The tent caterpillar moths are a genus belonging to the family of snout moths.
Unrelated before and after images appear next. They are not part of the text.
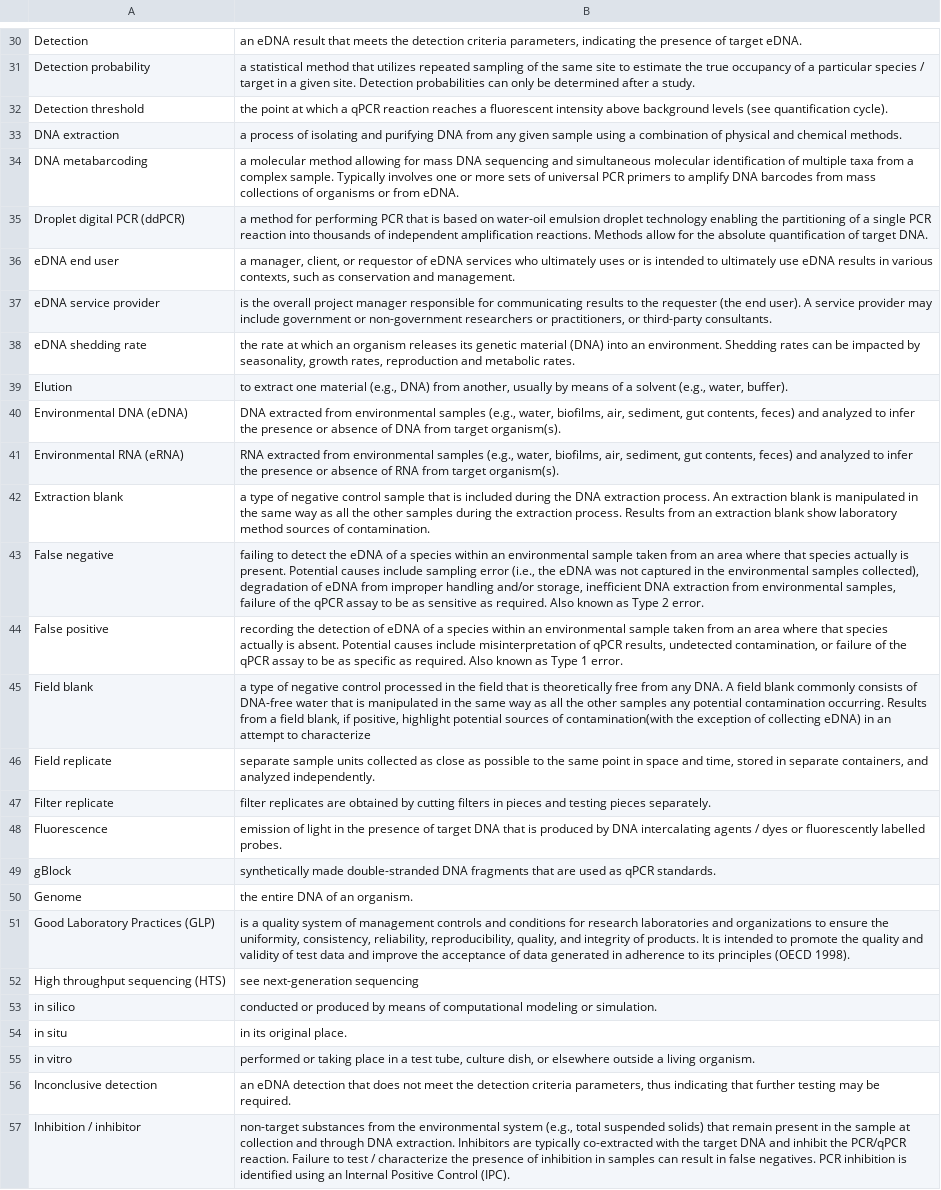
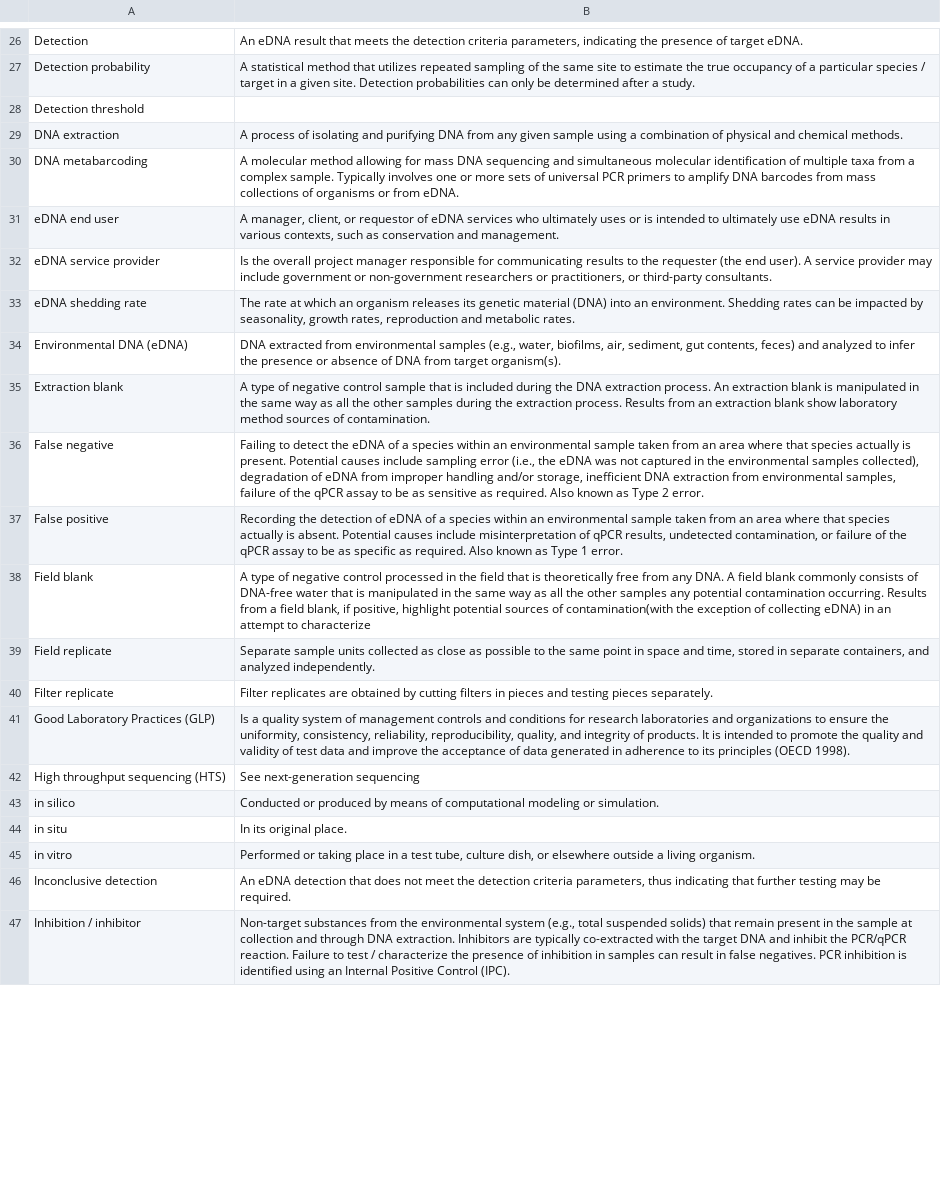
Before and after one commit to GOTeDNA-OBON/gotedna, a CSV file: inst/app/data/glossary.csv, drawn as a sheet; only a part is shown, gaps mark what is left out; removed rows and columns are numbered as before the commit, all else as after; the diff covers the shown part only; the diff names each change by its address in the sheet, - before the commit and + after, or states it on an @@ line.

```diff
--- a/inst/app/data/glossary.csv
+++ b/inst/app/data/glossary.csv
-B26: an eDNA result…
+B26: An eDNA result…
-B27: a statistical method…
+B27: A statistical method…
-B28: the point at which a qPCR reaction reaches a fluorescent intensity above background levels (see quantification cycle).
+B28: (empty)
-B29: a process of…
+B29: A process of…
-B30: a molecular method…
+B30: A molecular method…
-row 35: Droplet digital PCR (ddPCR) | a method for performing PCR that is based on water-oil emulsion droplet technology enabling the partitioning of a single PCR reaction into thousands of independent amplification reactions. Methods allow for the absolute quantification of target DNA.
-B31: a manager, client,…
+B31: A manager, client,…
-B32: is the overall…
+B32: Is the overall…
-B33: the rate at…
+B33: The rate at…
-row 39: Elution | to extract one material (e.g., DNA) from another, usually by means of a solvent (e.g., water, buffer).
-row 41: Environmental RNA (eRNA) | RNA extracted from environmental samples (e.g., water, biofilms, air, sediment, gut contents, feces) and analyzed to infer the presence or absence of RNA from target organism(s).
-B35: a type of…
+B35: A type of…
-B36: failing to detect…
+B36: Failing to detect…
-B37: recording the detection…
+B37: Recording the detection…
-B38: a type of…
+B38: A type of…
-B39: separate sample units…
+B39: Separate sample units…
-B40: filter replicates are…
+B40: Filter replicates are…
-row 48: Fluorescence | emission of light in the presence of target DNA that is produced by DNA intercalating agents / dyes or fluorescently labelled probes.
-row 49: gBlock | synthetically made double-stranded DNA fragments that are used as qPCR standards.
-row 50: Genome | the entire DNA of an organism.
-B41: is a quality…
+B41: Is a quality…
-B42: see next-generation sequencing
+B42: See next-generation sequencing
-B43: conducted or produced…
+B43: Conducted or produced…
-B44: in its original place.
+B44: In its original place.
-B45: performed or taking…
+B45: Performed or taking…
-B46: an eDNA detection…
+B46: An eDNA detection…
-B47: non-target substances from…
+B47: Non-target substances from…
```
Also changed, not shown: 6 added rows, 9 removed rows and 64 edited cells elsewhere in this file, 43 other files.
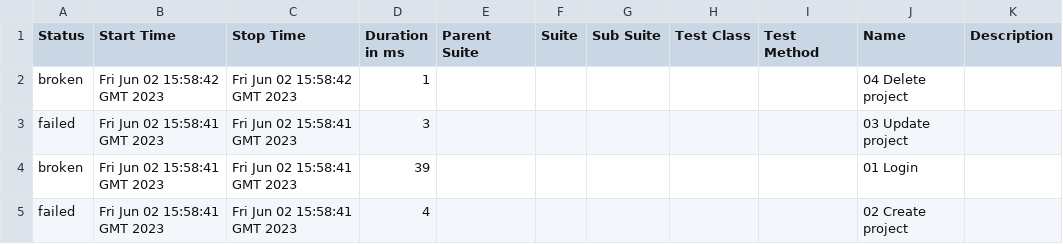
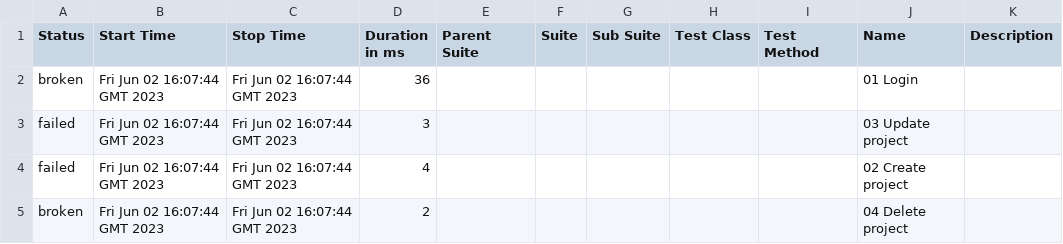
Before and after one commit to borismm3/todoly-specflow, a CSV file: data/suites.csv, drawn as a sheet.

```diff
--- a/data/suites.csv
+++ b/data/suites.csv
@@ -1,5 +1,5 @@
 "Status","Start Time","Stop Time","Duration in ms","Parent Suite","Suite","Sub Suite","Test Class","Test Method","Name","Description"
-"broken","Fri Jun 02 15:58:42 GMT 2023","Fri Jun 02 15:58:42 GMT 2023","1","","","","","","04 Delete project",""
-"failed","Fri Jun 02 15:58:41 GMT 2023","Fri Jun 02 15:58:41 GMT 2023","3","","","","","","03 Update project",""
-"broken","Fri Jun 02 15:58:41 GMT 2023","Fri Jun 02 15:58:41 GMT 2023","39","","","","","","01 Login",""
-"failed","Fri Jun 02 15:58:41 GMT 2023","Fri Jun 02 15:58:41 GMT 2023","4","","","","","","02 Create project",""
+"broken","Fri Jun 02 16:07:44 GMT 2023","Fri Jun 02 16:07:44 GMT 2023","36","","","","","","01 Login",""
+"failed","Fri Jun 02 16:07:44 GMT 2023","Fri Jun 02 16:07:44 GMT 2023","3","","","","","","03 Update project",""
+"failed","Fri Jun 02 16:07:44 GMT 2023","Fri Jun 02 16:07:44 GMT 2023","4","","","","","","02 Create project",""
+"broken","Fri Jun 02 16:07:44 GMT 2023","Fri Jun 02 16:07:44 GMT 2023","2","","","","","","04 Delete project",""
```
Also changed, not shown: 53 other files.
They are found in North America and named after the larva’s ability to construct tents out of webbing.

Tent Caterpillar Moth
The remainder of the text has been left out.